Opponents of same-sex marriage prepare for their next chapter as they await highly-anticipated Supreme Court rulings on the Defense of Marriage Act and California’s Proposition 8. If the decisions aren’t in their favor, they say they may pursue an amendment to the U.S. Constitution defining marriage as between a man and a woman.

Continue reading

Anyone seeing them actually being able to pull off such an amendment? Here’s what it would take, according to Wikipedia:

Before an amendment can take effect, it must be proposed to the states by a two-thirds vote of both houses of Congress or by a convention (known as an Article V convention) called by two-thirds of the states, and ratified by three-fourths of the states or by three-fourths of conventions thereof, the method of ratification being determined by Congress at the time of proposal.
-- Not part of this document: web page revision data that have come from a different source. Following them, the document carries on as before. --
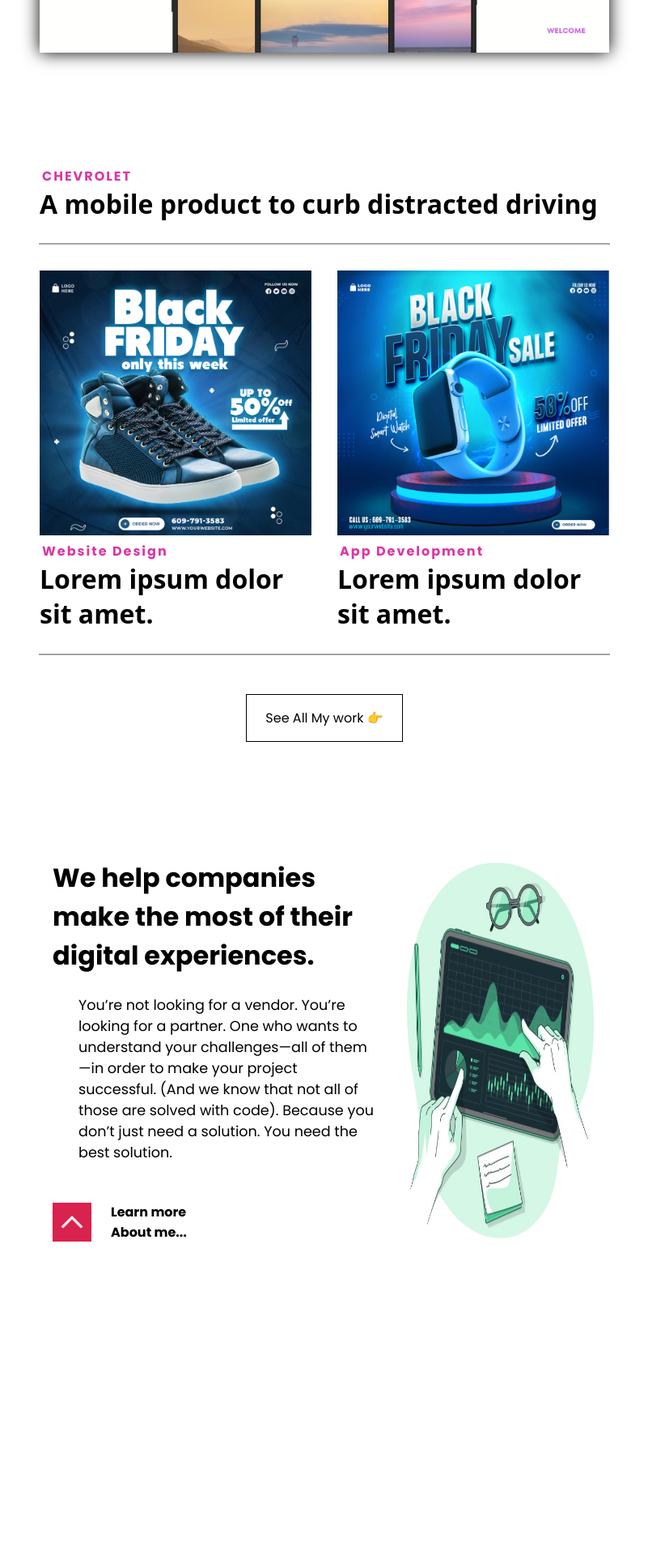
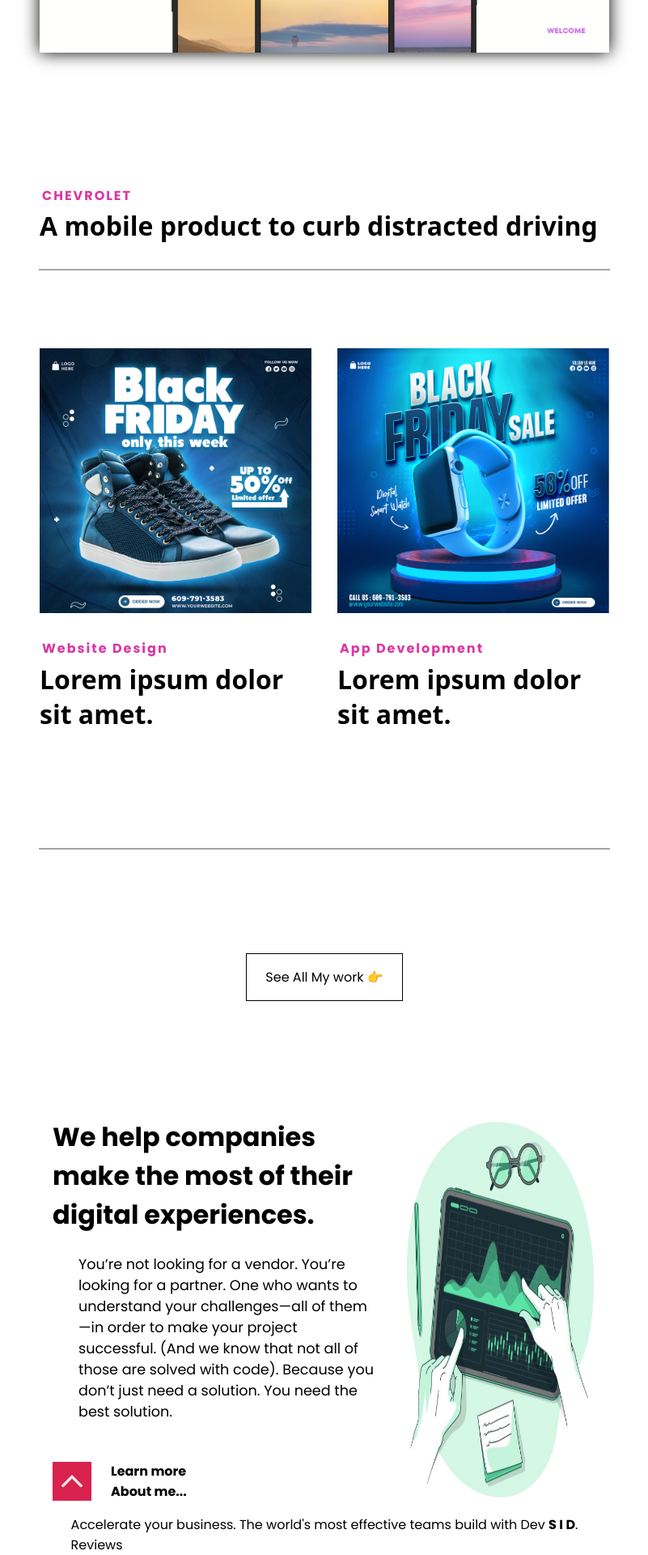
Before and after one commit to kevit-siddharth-singh/Beginner-React-Website-Design, a React (Create React App) app: page / in a window 1280 px wide. Shown: the part 1011-2931 px from the top of the page at 81% size, without its empty margins (239-1040 px from the left). Before the commit the page ends 2568 px from the top, so only its background shows below. Built offline with nearby package versions, Linux system fonts and the light colour scheme.

Commit message:
Handled some bugs

```diff
--- a/src/App.jsx
+++ b/src/App.jsx
@@ -2,6 +2,7 @@ import "./App.css";
 import Header from "./components/Header.jsx";
 import Main from "./components/Main.jsx";
 import Article from "./components/Article.jsx";
+import Customer from "./components/Customer.jsx";
 function App() {
   return (
     <>
@@ -9,8 +10,9 @@ function App() {
         <Header></Header>
         <div className="main-wrapper">
           <Main></Main>
-          <Article/>
+          <Article />
 
+          <Customer/>
         </div>
       </div>
     </>
--- a/src/components/Article.css
+++ b/src/components/Article.css
@@ -1,5 +1,5 @@
 .article-wrapper {
-  margin-top: 3rem;
+  margin-top: 4rem;
   /* background-color: red; */
   padding: 0%;
   width: 55%;
--- /dev/null
+++ b/src/components/Customer.jsx
@@ -0,0 +1,16 @@
+import React from 'react'
+
+function Customer() {
+  return (
+    <div className="customer-reviews">
+    <div className="cust-title">
+      Accelerate your business. The world's most effective teams build with
+      Dev <strong>S I D</strong>.
+    </div>
+    <div className="cust-btn">Reviews</div>
+    <div className="cust-card"></div>
+  </div>
+  )
+}
+
+export default Customer
--- a/src/components/Main.css
+++ b/src/components/Main.css
@@ -19,6 +19,8 @@
 }
 
 .para-title {
+  margin-top: 1.5rem;
+  margin-bottom: 0.2rem;
   padding-left: 3px;
   font-size: 1rem;
   font-weight: bold;
@@ -34,13 +36,16 @@
 }
 
 .divider {
-  margin-top: 1.7rem;
+  margin-top: 9rem;
+  margin-bottom: 4rem;
   width: 100%;
   border: 0.1px solid #3232326f;
 }
+.first-div{
+  margin-top: 2rem;
 
+}
 .posts {
-
   width: 100%;
   /* background-color: red; */
   display: flex;
@@ -50,6 +55,12 @@
 
 .post-img {
   width: 100%;
+  cursor: pointer;
+  /* box-shadow: 0 0 25px 6px #4db6ef; */
+  transition: all 0.3s ease-in-out;
+}
 
-  /* box-shadow: 0 0 25px 6px #4db6ef; */
+.post-img:hover {
+  transform: scale(1.03);
+  filter: drop-shadow(0px 0px 40px rgba(28, 219, 240, 0.76));
 }
--- a/src/components/Main.jsx
+++ b/src/components/Main.jsx
@@ -12,7 +12,7 @@ function Main() {
           A mobile product to curb distracted driving
         </p>
       </div>
-      <hr className="divider" />
+      <hr className="divider first-div" />
       <div className="posts">
         <div className="post-1">
           <img className="post-img" src={post1} alt="post-1" />
```
Also changed, not shown: src/components/Article.jsx (+11 -5 lines), src/components/Customer.css (added).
To date, no convention for proposing amendments has been called by the states, and only once—in 1933 for the ratification of the twenty-first amendment—has the convention method of ratification been employed.

The first route is unlikely considering the current makeup of the Senate in particular. The second route is unlikely because it would require a lot of movement at a grassroots level to make it happen.

22:01 // 1 year ago
June 17, 2013
15:21 // 1 year ago
June 13, 2013
I join the judgment of the Court, and all of its opinion except Part I–A and some portions of the rest of the opinion going into fine details of molecular biology. I am unable to affirm those details on my own knowledge or even my own belief. It suffices for me to affirm, having studied the opinions below and the expert briefs presented here, that the portion of DNA isolated from its natural state sought to be patented is identical to that portion of the DNA in its natural state; and that complementary DNA (cDNA) is a synthetic creation not normally present in nature.
A big-deal case passed the Supreme Court this morning, with the court finding that genes can’t be patented. But the fun part of this decision is Justice Antonin Scalia’s reasoning for joining with the majority, which disregards a part of the opinion which notes that “Genes form the basis for hereditary traits in living organisms.” Apparently Scalia slept through biology class in high school, because that’s all way over his head.
12:28 // 1 year ago